Last week, I received a phone call, an email, and a personal visit in the store from three different individuals who were each reporting the occurrence of a Rufous hummingbird in their yard. Wow, that seems really early! But, then again, they have a long way to go!
I suppose in some ways it is not surprising that male Rufous hummingbirds are showing up already. Male Anna’s hummingbirds – our most common hummingbird species in the Prescott area – start showing up in January and February. The difference between the two species is that Anna’s will stay here while Rufous hummingbirds are just passing through Prescott on their way to points thousands of miles to the north of us.
We all know how aggressive and territorial hummingbirds are. There is a competitive advantage for hummingbirds to come back early. If they are the first to arrive at a home with a hummingbird feeder, they lay claim to the feeder and the surrounding habitat. When other hummingbirds come back weeks later, they are harassed, chased and prevented from frequenting the feeder.

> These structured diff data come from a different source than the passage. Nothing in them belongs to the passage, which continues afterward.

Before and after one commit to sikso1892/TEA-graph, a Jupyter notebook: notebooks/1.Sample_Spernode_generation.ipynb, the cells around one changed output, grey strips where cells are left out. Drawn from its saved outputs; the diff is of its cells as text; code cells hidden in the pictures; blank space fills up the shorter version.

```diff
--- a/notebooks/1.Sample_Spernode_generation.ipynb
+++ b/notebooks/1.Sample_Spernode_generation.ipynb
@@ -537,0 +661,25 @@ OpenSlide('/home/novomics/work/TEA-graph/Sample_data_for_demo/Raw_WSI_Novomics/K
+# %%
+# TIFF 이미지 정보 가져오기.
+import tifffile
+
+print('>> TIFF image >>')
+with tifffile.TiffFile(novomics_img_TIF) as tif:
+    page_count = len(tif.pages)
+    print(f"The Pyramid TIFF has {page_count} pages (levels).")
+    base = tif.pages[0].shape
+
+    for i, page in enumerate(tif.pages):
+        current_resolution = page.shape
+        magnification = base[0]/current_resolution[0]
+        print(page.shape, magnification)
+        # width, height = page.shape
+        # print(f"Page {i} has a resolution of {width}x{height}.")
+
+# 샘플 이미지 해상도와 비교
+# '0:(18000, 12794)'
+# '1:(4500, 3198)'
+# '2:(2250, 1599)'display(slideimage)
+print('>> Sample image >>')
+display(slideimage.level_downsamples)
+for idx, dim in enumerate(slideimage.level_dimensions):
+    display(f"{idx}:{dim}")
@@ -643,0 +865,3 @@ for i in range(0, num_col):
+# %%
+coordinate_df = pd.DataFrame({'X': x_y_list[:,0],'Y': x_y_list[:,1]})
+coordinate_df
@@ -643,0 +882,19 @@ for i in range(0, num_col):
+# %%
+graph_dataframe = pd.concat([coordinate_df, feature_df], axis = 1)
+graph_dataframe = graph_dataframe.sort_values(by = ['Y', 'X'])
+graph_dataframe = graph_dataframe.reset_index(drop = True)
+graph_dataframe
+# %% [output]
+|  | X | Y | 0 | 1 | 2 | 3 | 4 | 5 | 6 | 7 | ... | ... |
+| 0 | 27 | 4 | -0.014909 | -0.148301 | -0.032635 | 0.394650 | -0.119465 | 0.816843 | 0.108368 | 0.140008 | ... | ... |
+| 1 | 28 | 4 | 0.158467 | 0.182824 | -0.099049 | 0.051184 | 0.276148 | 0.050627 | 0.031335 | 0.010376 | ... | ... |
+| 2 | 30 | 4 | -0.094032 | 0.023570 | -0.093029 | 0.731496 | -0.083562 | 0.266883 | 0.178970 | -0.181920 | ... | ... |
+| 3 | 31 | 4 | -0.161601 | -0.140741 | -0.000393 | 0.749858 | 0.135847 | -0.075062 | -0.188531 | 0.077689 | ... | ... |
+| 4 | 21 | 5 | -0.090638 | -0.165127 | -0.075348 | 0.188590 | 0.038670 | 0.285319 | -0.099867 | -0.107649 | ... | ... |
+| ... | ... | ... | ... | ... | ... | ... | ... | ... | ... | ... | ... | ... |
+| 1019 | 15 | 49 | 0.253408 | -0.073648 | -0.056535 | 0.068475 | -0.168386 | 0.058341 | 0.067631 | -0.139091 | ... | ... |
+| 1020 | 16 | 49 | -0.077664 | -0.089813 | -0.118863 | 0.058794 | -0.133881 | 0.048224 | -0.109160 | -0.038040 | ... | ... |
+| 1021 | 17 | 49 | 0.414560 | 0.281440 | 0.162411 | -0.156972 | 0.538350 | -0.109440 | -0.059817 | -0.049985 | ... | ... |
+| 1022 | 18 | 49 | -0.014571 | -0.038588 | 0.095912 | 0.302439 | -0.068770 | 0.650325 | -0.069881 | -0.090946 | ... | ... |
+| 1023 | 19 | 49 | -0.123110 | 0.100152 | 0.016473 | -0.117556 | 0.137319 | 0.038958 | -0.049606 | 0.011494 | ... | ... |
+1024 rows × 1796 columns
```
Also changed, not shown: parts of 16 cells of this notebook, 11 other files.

This is the reason many homeowners put up multiple hummingbird feeders. During the peak season, I have eight hummingbird feeders out in my yard. They still fight, but at least more hummingbirds are able to drink.
Rufous hummingbirds are not a breeding species in our area – they are considered a transient species. They neither winter nor summer here; they just pass through our area on their way north in the spring and on their way south in the fall.
The month of August is the peak season for migrating hummingbirds. It is during August that you can experience a feeding frenzy at your feeders with Anna’s, black-chinned, Rufous, broad-tailed, and occasionally calliope hummingbirds all “tanking up” in preparation for migration. By mid-September, most of the hummingbirds are gone with the exception of lingering Anna’s.
While it may seem early, I would encourage you to get at least one hummingbird feeder out right away. It wouldn’t surprise me if your feeder is discovered in just a day or two. Gradually, as more and more hummingbirds start showing up, you can put out more and more feeders. Don’t be surprised if a woodpecker tries to take advantage of your hummingbird feeder – they also love the sugar water solution.